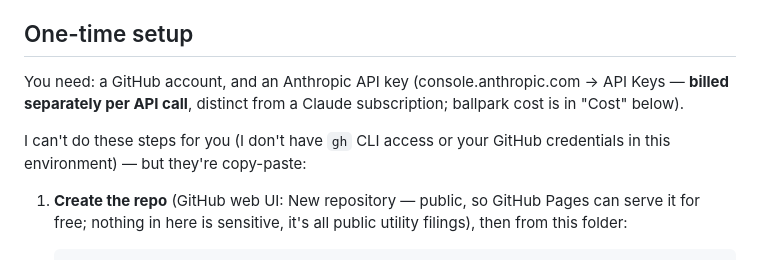
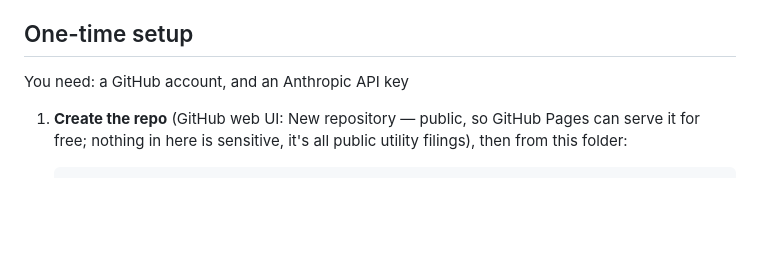
Before and after one commit to WittyHydra/Interconnection-Watch, a Markdown page: README.md, the part around the change. GitHub-like rendering; blank space fills up the shorter version.

Commit message:
Simplify one-time setup instructions in README
Removed unnecessary details about the Anthropic API key setup.

```diff
--- a/README.md
+++ b/README.md
@@ -47,12 +47,7 @@ laptop or app needing to be open.
 
 ## One-time setup
 
-You need: a GitHub account, and an Anthropic API key (console.anthropic.com →
-API Keys — **billed separately per API call**, distinct from a Claude
-subscription; ballpark cost is in "Cost" below).
-
-I can't do these steps for you (I don't have `gh` CLI access or your GitHub
-credentials in this environment) — but they're copy-paste:
+You need: a GitHub account, and an Anthropic API key
 
 1. **Create the repo** (GitHub web UI: New repository — public, so GitHub
    Pages can serve it for free; nothing in here is sensitive, it's all public
```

━━━

*Task to carry out*:
What you should repeat exactly is the run of lines from the top of the listing above through the line with "Simplify one-time setup", without pictures.

*Response for this exercise*:
Before and after one commit to WittyHydra/Interconnection-Watch, a Markdown page: README.md, the part around the change. GitHub-like rendering; blank space fills up the shorter version.

Commit message:
Simplify one-time setup instructions in README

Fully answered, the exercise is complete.